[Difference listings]

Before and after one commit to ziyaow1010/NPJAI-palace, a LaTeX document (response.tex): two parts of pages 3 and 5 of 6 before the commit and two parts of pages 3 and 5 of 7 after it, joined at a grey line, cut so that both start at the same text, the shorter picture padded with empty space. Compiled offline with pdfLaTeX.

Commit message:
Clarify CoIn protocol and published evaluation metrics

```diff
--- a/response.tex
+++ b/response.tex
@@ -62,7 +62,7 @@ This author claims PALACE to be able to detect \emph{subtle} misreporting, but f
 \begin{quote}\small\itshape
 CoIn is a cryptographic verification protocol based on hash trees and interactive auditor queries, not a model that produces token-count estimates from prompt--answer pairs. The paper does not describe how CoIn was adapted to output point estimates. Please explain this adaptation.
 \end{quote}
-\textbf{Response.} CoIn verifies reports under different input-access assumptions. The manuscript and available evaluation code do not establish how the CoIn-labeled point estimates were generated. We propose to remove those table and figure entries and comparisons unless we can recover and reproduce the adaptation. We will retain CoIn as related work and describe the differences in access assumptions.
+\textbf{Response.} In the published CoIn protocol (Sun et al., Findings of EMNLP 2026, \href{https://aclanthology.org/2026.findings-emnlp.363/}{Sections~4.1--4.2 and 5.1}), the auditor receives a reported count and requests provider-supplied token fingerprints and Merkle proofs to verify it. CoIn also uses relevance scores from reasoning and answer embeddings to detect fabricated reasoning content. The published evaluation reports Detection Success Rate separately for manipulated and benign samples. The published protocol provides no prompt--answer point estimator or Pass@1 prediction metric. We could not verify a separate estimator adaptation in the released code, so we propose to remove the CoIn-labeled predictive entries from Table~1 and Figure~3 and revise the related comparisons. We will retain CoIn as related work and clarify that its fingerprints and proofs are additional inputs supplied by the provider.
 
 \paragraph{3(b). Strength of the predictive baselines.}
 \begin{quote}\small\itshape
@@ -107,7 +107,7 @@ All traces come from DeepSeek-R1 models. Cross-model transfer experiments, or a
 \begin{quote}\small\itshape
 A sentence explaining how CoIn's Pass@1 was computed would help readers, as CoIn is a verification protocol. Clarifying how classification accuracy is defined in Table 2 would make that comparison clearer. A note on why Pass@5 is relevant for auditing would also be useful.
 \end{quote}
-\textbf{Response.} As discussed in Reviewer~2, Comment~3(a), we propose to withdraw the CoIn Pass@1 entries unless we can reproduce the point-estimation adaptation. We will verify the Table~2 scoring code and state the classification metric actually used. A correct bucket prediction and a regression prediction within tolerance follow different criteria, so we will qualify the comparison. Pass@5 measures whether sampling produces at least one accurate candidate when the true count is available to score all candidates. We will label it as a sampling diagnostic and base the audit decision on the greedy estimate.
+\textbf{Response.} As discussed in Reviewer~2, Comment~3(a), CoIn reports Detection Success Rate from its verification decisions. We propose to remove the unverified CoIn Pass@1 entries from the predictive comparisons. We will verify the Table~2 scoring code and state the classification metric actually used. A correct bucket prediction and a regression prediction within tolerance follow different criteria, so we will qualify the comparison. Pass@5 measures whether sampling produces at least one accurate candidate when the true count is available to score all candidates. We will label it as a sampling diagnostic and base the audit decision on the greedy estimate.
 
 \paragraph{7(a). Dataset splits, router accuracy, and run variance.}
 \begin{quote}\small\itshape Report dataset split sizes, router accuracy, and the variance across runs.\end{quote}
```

## Exercise details
Each line above should be duplicated without any alteration.

## Output of the task
Before and after one commit to ziyaow1010/NPJAI-palace, a LaTeX document (response.tex): two parts of pages 3 and 5 of 6 before the commit and two parts of pages 3 and 5 of 7 after it, joined at a grey line, cut so that both start at the same text, the shorter picture padded with empty space. Compiled offline with pdfLaTeX.

Commit message:
Clarify CoIn protocol and published evaluation metrics

```diff
--- a/response.tex
+++ b/response.tex
@@ -62,7 +62,7 @@ This author claims PALACE to be able to detect \emph{subtle} misreporting, but f
 \begin{quote}\small\itshape
 CoIn is a cryptographic verification protocol based on hash trees and interactive auditor queries, not a model that produces token-count estimates from prompt--answer pairs. The paper does not describe how CoIn was adapted to output point estimates. Please explain this adaptation.
 \end{quote}
-\textbf{Response.} CoIn verifies reports under different input-access assumptions. The manuscript and available evaluation code do not establish how the CoIn-labeled point estimates were generated. We propose to remove those table and figure entries and comparisons unless we can recover and reproduce the adaptation. We will retain CoIn as related work and describe the differences in access assumptions.
+\textbf{Response.} In the published CoIn protocol (Sun et al., Findings of EMNLP 2026, \href{https://aclanthology.org/2026.findings-emnlp.363/}{Sections~4.1--4.2 and 5.1}), the auditor receives a reported count and requests provider-supplied token fingerprints and Merkle proofs to verify it. CoIn also uses relevance scores from reasoning and answer embeddings to detect fabricated reasoning content. The published evaluation reports Detection Success Rate separately for manipulated and benign samples. The published protocol provides no prompt--answer point estimator or Pass@1 prediction metric. We could not verify a separate estimator adaptation in the released code, so we propose to remove the CoIn-labeled predictive entries from Table~1 and Figure~3 and revise the related comparisons. We will retain CoIn as related work and clarify that its fingerprints and proofs are additional inputs supplied by the provider.
 
 \paragraph{3(b). Strength of the predictive baselines.}
 \begin{quote}\small\itshape
@@ -107,7 +107,7 @@ All traces come from DeepSeek-R1 models. Cross-model transfer experiments, or a
 \begin{quote}\small\itshape
 A sentence explaining how CoIn's Pass@1 was computed would help readers, as CoIn is a verification protocol. Clarifying how classification accuracy is defined in Table 2 would make that comparison clearer. A note on why Pass@5 is relevant for auditing would also be useful.
 \end{quote}
-\textbf{Response.} As discussed in Reviewer~2, Comment~3(a), we propose to withdraw the CoIn Pass@1 entries unless we can reproduce the point-estimation adaptation. We will verify the Table~2 scoring code and state the classification metric actually used. A correct bucket prediction and a regression prediction within tolerance follow different criteria, so we will qualify the comparison. Pass@5 measures whether sampling produces at least one accurate candidate when the true count is available to score all candidates. We will label it as a sampling diagnostic and base the audit decision on the greedy estimate.
+\textbf{Response.} As discussed in Reviewer~2, Comment~3(a), CoIn reports Detection Success Rate from its verification decisions. We propose to remove the unverified CoIn Pass@1 entries from the predictive comparisons. We will verify the Table~2 scoring code and state the classification metric actually used. A correct bucket prediction and a regression prediction within tolerance follow different criteria, so we will qualify the comparison. Pass@5 measures whether sampling produces at least one accurate candidate when the true count is available to score all candidates. We will label it as a sampling diagnostic and base the audit decision on the greedy estimate.
 
 \paragraph{7(a). Dataset splits, router accuracy, and run variance.}
 \begin{quote}\small\itshape Report dataset split sizes, router accuracy, and the variance across runs.\end{quote}
```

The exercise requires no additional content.